## PROVIDED INFORMATION:
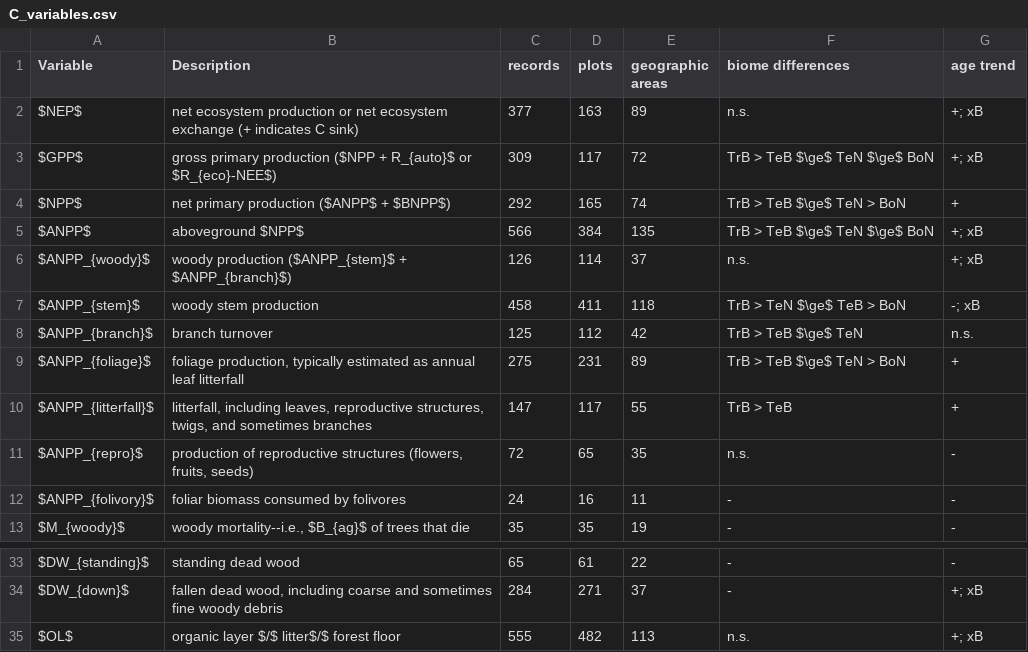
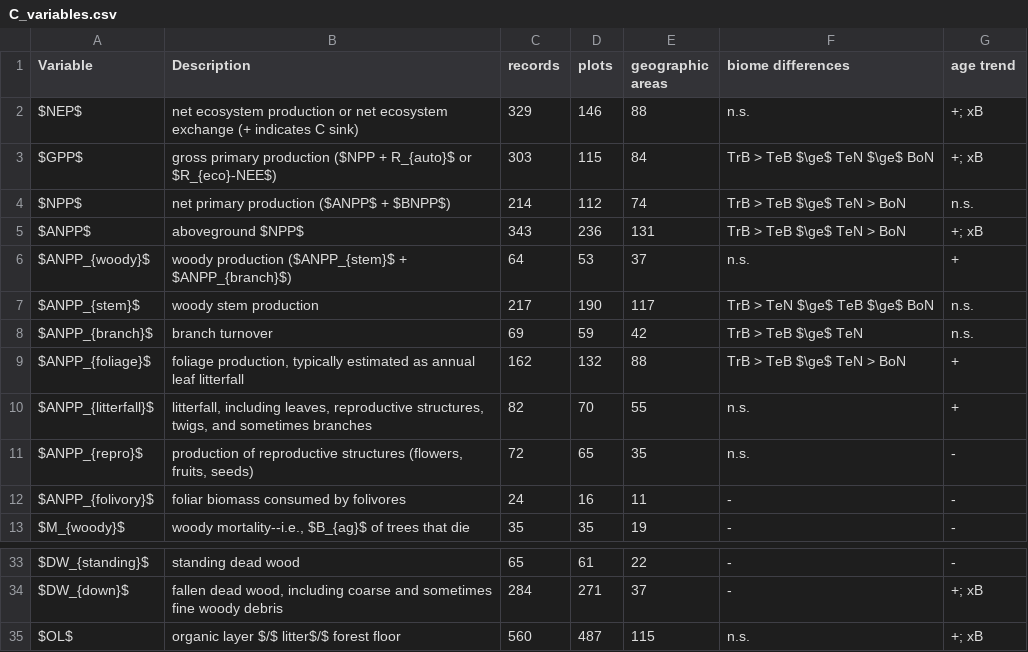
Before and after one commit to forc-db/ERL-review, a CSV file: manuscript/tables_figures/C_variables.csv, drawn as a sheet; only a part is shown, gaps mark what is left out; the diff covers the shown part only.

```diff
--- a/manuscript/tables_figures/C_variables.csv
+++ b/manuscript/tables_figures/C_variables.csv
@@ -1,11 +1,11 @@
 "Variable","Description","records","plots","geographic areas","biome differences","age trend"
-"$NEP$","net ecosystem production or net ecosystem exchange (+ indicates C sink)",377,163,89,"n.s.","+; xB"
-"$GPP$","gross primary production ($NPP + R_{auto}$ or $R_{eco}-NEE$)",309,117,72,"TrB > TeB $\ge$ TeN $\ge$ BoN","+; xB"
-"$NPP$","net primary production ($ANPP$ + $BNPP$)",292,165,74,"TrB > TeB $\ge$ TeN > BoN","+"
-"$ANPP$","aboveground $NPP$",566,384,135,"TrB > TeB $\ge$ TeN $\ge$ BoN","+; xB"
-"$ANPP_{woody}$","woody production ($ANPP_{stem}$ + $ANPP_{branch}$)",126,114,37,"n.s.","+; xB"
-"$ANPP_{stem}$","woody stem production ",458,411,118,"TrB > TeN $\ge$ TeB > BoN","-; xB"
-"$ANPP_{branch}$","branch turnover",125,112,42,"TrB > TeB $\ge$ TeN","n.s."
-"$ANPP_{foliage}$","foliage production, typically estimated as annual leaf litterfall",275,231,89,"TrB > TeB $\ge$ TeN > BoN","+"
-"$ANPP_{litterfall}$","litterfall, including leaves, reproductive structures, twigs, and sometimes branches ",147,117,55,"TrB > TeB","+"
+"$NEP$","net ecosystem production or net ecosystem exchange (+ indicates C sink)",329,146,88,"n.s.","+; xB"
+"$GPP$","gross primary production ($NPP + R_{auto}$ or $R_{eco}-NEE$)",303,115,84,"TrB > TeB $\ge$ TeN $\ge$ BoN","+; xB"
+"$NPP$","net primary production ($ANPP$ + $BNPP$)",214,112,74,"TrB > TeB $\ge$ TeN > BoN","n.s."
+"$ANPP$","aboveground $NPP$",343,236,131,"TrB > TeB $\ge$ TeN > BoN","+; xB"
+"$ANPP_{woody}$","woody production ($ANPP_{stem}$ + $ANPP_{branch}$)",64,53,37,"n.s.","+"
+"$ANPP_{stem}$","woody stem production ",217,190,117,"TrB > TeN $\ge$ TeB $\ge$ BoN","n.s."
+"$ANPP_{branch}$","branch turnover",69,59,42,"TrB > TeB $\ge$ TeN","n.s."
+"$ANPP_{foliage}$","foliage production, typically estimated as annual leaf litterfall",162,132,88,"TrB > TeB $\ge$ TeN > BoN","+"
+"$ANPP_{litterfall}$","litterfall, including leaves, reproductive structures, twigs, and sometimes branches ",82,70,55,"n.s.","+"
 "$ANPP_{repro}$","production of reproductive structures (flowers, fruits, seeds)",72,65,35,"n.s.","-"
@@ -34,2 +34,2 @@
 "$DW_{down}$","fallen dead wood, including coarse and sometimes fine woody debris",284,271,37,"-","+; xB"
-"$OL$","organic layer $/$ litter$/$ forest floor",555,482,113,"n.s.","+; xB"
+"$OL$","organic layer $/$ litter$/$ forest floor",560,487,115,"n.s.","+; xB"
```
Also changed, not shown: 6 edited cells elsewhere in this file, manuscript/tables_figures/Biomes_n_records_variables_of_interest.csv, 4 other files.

---

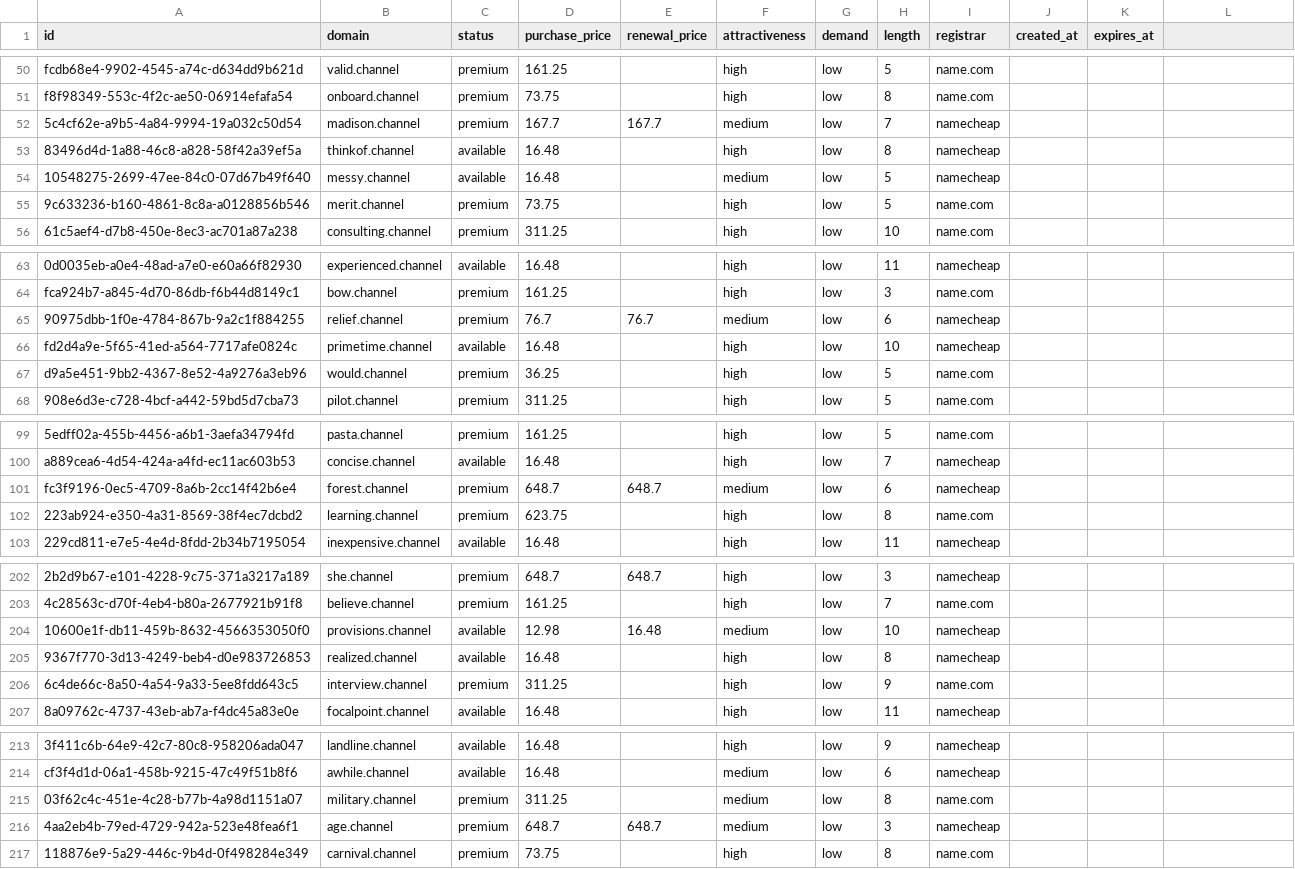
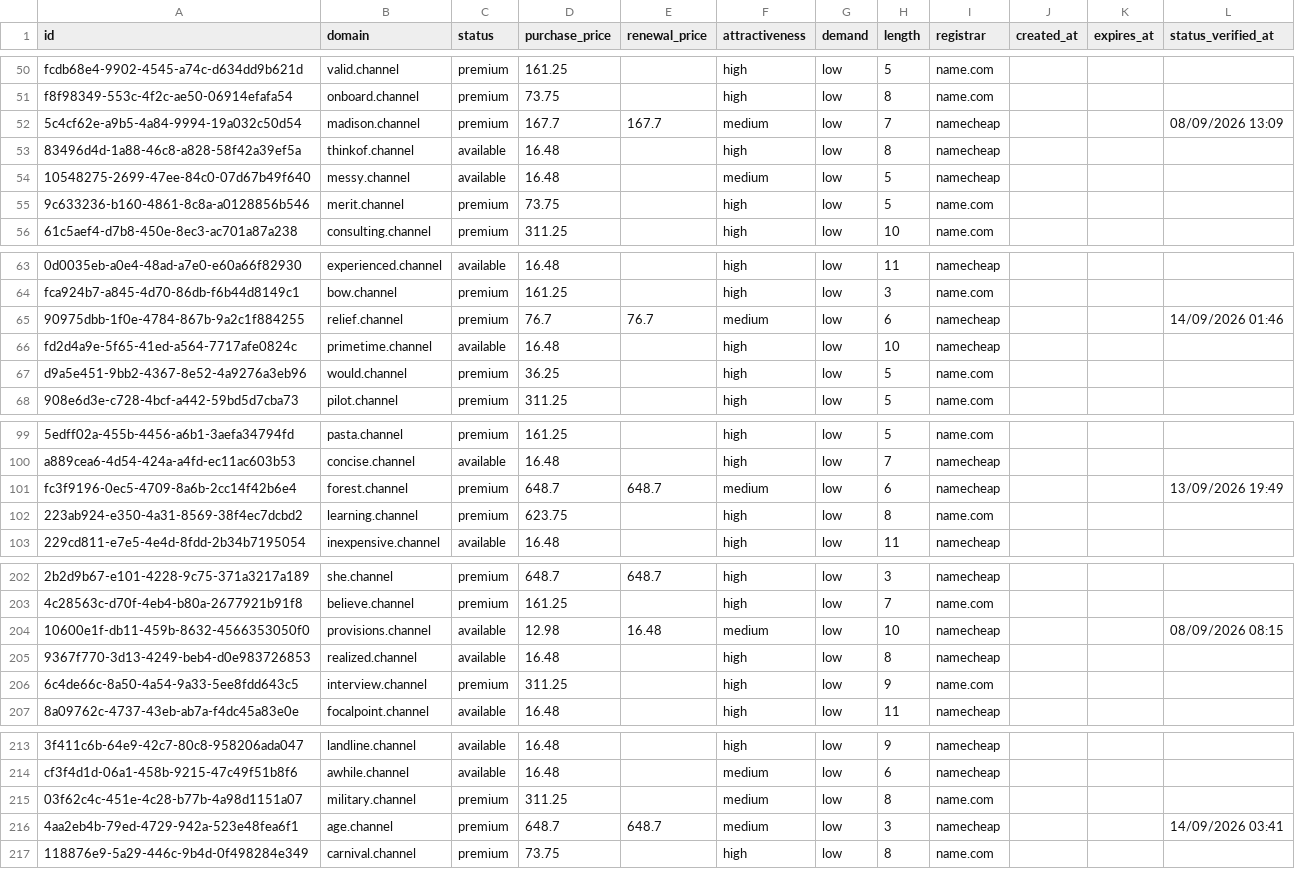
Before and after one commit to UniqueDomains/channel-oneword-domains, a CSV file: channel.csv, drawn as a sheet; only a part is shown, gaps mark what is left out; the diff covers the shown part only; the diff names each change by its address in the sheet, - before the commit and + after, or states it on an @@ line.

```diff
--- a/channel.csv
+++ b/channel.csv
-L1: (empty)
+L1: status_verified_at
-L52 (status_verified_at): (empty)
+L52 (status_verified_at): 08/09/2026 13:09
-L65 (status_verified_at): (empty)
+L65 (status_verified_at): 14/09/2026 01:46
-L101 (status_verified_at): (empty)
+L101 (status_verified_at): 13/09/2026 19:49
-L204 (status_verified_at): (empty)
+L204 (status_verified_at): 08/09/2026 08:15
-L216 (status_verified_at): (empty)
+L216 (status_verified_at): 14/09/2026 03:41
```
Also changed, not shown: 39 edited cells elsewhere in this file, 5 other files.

## ACTIVITY:
Where a line above holds the string "file", copy that line.

## FINISHED EXERCISE:
Before and after one commit to forc-db/ERL-review, a CSV file: manuscript/tables_figures/C_variables.csv, drawn as a sheet; only a part is shown, gaps mark what is left out; the diff covers the shown part only.
Also changed, not shown: 6 edited cells elsewhere in this file, manuscript/tables_figures/Biomes_n_records_variables_of_interest.csv, 4 other files.
Before and after one commit to UniqueDomains/channel-oneword-domains, a CSV file: channel.csv, drawn as a sheet; only a part is shown, gaps mark what is left out; the diff covers the shown part only; the diff names each change by its address in the sheet, - before the commit and + after, or states it on an @@ line.
Also changed, not shown: 39 edited cells elsewhere in this file, 5 other files.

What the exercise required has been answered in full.